• _THE TASK_
Reproduce the records below exactly, leaving out any pictures.

• _DATASET ENTRIES_
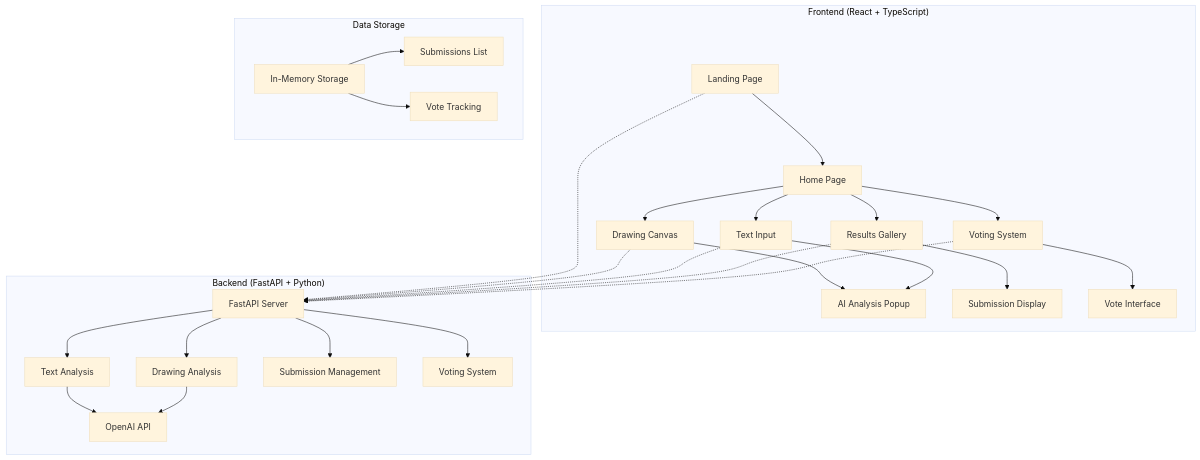
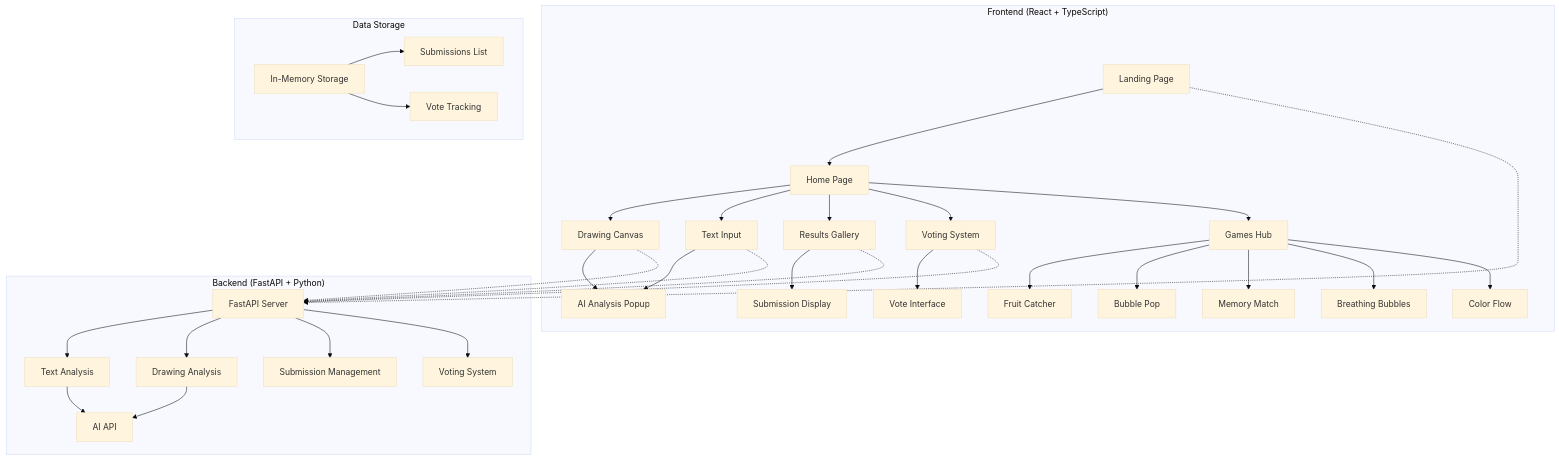
The first of 2 diagrams in README.md (Samritakhurana/Human-vs-ai), drawn with Mermaid (base theme) before and after one commit. The commit also changed other lines of this file, not shown here.

````diff
--- a/README.md
+++ b/README.md
@@ -26,36 +27,43 @@
 ```mermaid
 graph TB
     subgraph "Frontend (React + TypeScript)"
         A[Landing Page] --> B[Home Page]
         B --> C[Drawing Canvas]
         B --> D[Text Input]
         B --> E[Results Gallery]
         B --> F[Voting System]
+        B --> G[Games Hub]
 
-        C --> G[AI Analysis Popup]
-        D --> G
-        E --> H[Submission Display]
-        F --> I[Vote Interface]
+        G --> H[Fruit Catcher]
+        G --> I[Bubble Pop]
+        G --> J[Memory Match]
+        G --> K[Breathing Bubbles]
+        G --> L[Color Flow]
+
+        C --> M[AI Analysis Popup]
+        D --> M
+        E --> N[Submission Display]
+        F --> O[Vote Interface]
     end
 
     subgraph "Backend (FastAPI + Python)"
-        J[FastAPI Server] --> K[Text Analysis]
-        J --> L[Drawing Analysis]
-        J --> M[Submission Management]
-        J --> N[Voting System]
+        P[FastAPI Server] --> Q[Text Analysis]
+        P --> R[Drawing Analysis]
+        P --> S[Submission Management]
+        P --> T[Voting System]
 
-        K --> O[OpenAI API]
-        L --> O
+        Q --> U[AI API]
+        R --> U
     end
 
     subgraph "Data Storage"
-        P[In-Memory Storage] --> Q[Submissions List]
-        P --> R[Vote Tracking]
+        V[In-Memory Storage] --> W[Submissions List]
+        V --> X[Vote Tracking]
     end
 
-    A -.-> J
-    C -.-> J
-    D -.-> J
-    E -.-> J
-    F -.-> J
+    A -.-> P
+    C -.-> P
+    D -.-> P
+    E -.-> P
+    F -.-> P
 ```
````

• _REPLY TO THE TASK_
The first of 2 diagrams in README.md (Samritakhurana/Human-vs-ai), drawn with Mermaid (base theme) before and after one commit. The commit also changed other lines of this file, not shown here.

````diff
--- a/README.md
+++ b/README.md
@@ -26,36 +27,43 @@
 ```mermaid
 graph TB
     subgraph "Frontend (React + TypeScript)"
         A[Landing Page] --> B[Home Page]
         B --> C[Drawing Canvas]
         B --> D[Text Input]
         B --> E[Results Gallery]
         B --> F[Voting System]
+        B --> G[Games Hub]
 
-        C --> G[AI Analysis Popup]
-        D --> G
-        E --> H[Submission Display]
-        F --> I[Vote Interface]
+        G --> H[Fruit Catcher]
+        G --> I[Bubble Pop]
+        G --> J[Memory Match]
+        G --> K[Breathing Bubbles]
+        G --> L[Color Flow]
+
+        C --> M[AI Analysis Popup]
+        D --> M
+        E --> N[Submission Display]
+        F --> O[Vote Interface]
     end
 
     subgraph "Backend (FastAPI + Python)"
-        J[FastAPI Server] --> K[Text Analysis]
-        J --> L[Drawing Analysis]
-        J --> M[Submission Management]
-        J --> N[Voting System]
+        P[FastAPI Server] --> Q[Text Analysis]
+        P --> R[Drawing Analysis]
+        P --> S[Submission Management]
+        P --> T[Voting System]
 
-        K --> O[OpenAI API]
-        L --> O
+        Q --> U[AI API]
+        R --> U
     end
 
     subgraph "Data Storage"
-        P[In-Memory Storage] --> Q[Submissions List]
-        P --> R[Vote Tracking]
+        V[In-Memory Storage] --> W[Submissions List]
+        V --> X[Vote Tracking]
     end
 
-    A -.-> J
-    C -.-> J
-    D -.-> J
-    E -.-> J
-    F -.-> J
+    A -.-> P
+    C -.-> P
+    D -.-> P
+    E -.-> P
+    F -.-> P
 ```
````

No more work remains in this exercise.